= Work to be completed =
The whole listing that follows, pictures excepted, should be printed again exactly as given.
-*-*-
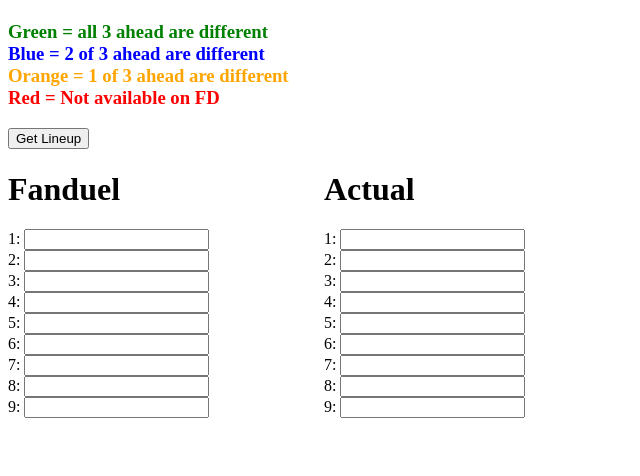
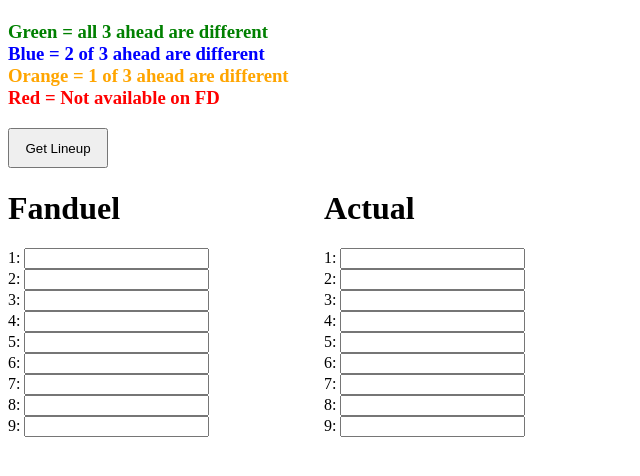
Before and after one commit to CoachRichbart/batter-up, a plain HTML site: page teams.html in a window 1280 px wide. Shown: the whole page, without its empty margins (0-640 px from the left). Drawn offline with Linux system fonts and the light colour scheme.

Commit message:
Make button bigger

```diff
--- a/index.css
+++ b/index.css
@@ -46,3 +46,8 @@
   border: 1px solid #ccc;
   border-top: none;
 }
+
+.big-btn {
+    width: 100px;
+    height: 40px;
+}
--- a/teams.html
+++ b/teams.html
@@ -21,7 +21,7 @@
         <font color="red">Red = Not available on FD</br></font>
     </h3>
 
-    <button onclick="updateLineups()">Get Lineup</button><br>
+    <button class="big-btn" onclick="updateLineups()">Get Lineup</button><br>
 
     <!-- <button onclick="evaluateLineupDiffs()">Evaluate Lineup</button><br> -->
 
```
-*-*-
= Exercise result =
Before and after one commit to CoachRichbart/batter-up, a plain HTML site: page teams.html in a window 1280 px wide. Shown: the whole page, without its empty margins (0-640 px from the left). Drawn offline with Linux system fonts and the light colour scheme.

Commit message:
Make button bigger

```diff
--- a/index.css
+++ b/index.css
@@ -46,3 +46,8 @@
   border: 1px solid #ccc;
   border-top: none;
 }
+
+.big-btn {
+    width: 100px;
+    height: 40px;
+}
--- a/teams.html
+++ b/teams.html
@@ -21,7 +21,7 @@
         <font color="red">Red = Not available on FD</br></font>
     </h3>
 
-    <button onclick="updateLineups()">Get Lineup</button><br>
+    <button class="big-btn" onclick="updateLineups()">Get Lineup</button><br>
 
     <!-- <button onclick="evaluateLineupDiffs()">Evaluate Lineup</button><br> -->
 
```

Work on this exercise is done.